The 810 features front-wheel drive, a 125 bhp Lycoming V-8 engine with roller cams, electro-vacuum pre-selector gearshift, step-down floor, no running boards, and retractable headlights. The top disappears under a metal cover, and high gear is an indirect overdrive. The 810 wowed the 1935 New York Auto Show, but E.L. Cord’s automotive empire was foundering. Only 1,174 810s and 1,146 812s were built. The 195 two-seater “Sportsman” cabriolets are the rarest, and most sought-after, of all the Cord production models.
This cabriolet is well known in West Coast ACD circles, having enjoyed 44 years in the custody of its prior owner. In 1971, it was discovered behind a gas station in Oregon and restored by marque legend Wayne Weihermiller, famed for his skill with the often-challenging gearbox. Finished in Cigarette Cream over black leather, this cabriolet continues to present well and features the accepted Toronado driveshaft conversion, with which LeeRoy Richardson cured a notorious design fault.
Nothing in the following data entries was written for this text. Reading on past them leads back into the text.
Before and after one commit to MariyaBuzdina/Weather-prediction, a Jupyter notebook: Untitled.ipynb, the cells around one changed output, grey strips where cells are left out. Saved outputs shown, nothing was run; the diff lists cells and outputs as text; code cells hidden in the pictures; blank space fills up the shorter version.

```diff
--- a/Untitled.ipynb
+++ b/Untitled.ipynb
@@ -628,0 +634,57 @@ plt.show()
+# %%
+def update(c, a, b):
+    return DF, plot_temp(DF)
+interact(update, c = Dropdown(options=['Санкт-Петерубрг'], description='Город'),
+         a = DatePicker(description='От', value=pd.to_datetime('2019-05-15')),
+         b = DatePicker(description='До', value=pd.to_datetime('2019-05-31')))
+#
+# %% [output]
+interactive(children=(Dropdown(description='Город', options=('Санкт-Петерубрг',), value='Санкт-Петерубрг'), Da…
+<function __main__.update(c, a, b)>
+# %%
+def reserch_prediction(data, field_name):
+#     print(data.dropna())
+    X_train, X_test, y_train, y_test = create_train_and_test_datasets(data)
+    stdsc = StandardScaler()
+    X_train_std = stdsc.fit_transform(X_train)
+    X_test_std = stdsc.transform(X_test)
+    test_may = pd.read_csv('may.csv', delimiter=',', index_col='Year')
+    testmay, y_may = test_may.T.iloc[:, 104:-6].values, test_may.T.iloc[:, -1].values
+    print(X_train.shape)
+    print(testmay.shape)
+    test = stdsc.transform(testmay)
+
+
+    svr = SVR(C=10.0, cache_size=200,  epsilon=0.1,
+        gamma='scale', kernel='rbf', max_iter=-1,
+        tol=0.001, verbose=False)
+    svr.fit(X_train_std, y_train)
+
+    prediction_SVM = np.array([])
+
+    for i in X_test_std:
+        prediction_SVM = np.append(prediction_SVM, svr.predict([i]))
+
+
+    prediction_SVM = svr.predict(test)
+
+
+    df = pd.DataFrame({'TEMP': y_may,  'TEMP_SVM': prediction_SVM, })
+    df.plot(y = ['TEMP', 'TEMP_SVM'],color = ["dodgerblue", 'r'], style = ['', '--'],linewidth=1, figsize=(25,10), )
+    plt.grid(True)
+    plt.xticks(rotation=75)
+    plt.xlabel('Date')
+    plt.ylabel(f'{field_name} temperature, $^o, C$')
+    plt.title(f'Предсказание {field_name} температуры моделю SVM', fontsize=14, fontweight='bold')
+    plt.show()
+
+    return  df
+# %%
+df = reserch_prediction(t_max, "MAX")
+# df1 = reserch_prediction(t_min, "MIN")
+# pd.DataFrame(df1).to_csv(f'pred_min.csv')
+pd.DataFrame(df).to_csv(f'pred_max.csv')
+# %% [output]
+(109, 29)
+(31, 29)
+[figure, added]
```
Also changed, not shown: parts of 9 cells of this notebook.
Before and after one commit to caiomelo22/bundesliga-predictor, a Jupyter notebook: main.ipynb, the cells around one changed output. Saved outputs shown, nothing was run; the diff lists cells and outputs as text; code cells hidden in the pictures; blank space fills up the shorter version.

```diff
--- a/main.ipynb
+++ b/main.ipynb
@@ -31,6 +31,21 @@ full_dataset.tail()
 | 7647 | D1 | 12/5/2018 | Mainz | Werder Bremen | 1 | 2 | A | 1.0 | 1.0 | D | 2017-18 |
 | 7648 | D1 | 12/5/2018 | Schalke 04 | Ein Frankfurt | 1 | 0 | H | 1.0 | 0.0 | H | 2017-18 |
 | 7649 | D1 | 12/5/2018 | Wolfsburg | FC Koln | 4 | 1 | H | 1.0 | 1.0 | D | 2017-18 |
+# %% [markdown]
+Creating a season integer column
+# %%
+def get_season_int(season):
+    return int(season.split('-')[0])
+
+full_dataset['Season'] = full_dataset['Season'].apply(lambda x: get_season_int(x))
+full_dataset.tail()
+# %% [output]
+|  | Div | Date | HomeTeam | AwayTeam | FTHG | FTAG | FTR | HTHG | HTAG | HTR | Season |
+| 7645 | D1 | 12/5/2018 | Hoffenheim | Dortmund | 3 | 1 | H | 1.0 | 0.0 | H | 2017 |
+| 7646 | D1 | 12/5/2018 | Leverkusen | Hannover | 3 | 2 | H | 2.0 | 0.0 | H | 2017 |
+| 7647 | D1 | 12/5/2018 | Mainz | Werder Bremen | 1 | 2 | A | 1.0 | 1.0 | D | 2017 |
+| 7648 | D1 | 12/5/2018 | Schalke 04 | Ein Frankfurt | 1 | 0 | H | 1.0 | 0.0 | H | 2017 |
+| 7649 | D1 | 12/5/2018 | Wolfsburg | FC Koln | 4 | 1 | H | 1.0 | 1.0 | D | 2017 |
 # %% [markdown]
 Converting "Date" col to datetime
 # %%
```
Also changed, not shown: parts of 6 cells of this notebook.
Though the original engine, no. 1742, was replaced years ago by no. 1879, the tag with the original number remains on the car. This cabriolet’s authenticity is confirmed in respected Cord expert Josh B. Malks publications, and its exceptional elegance is an enduring testament to Gordon Buehrig’s design genius.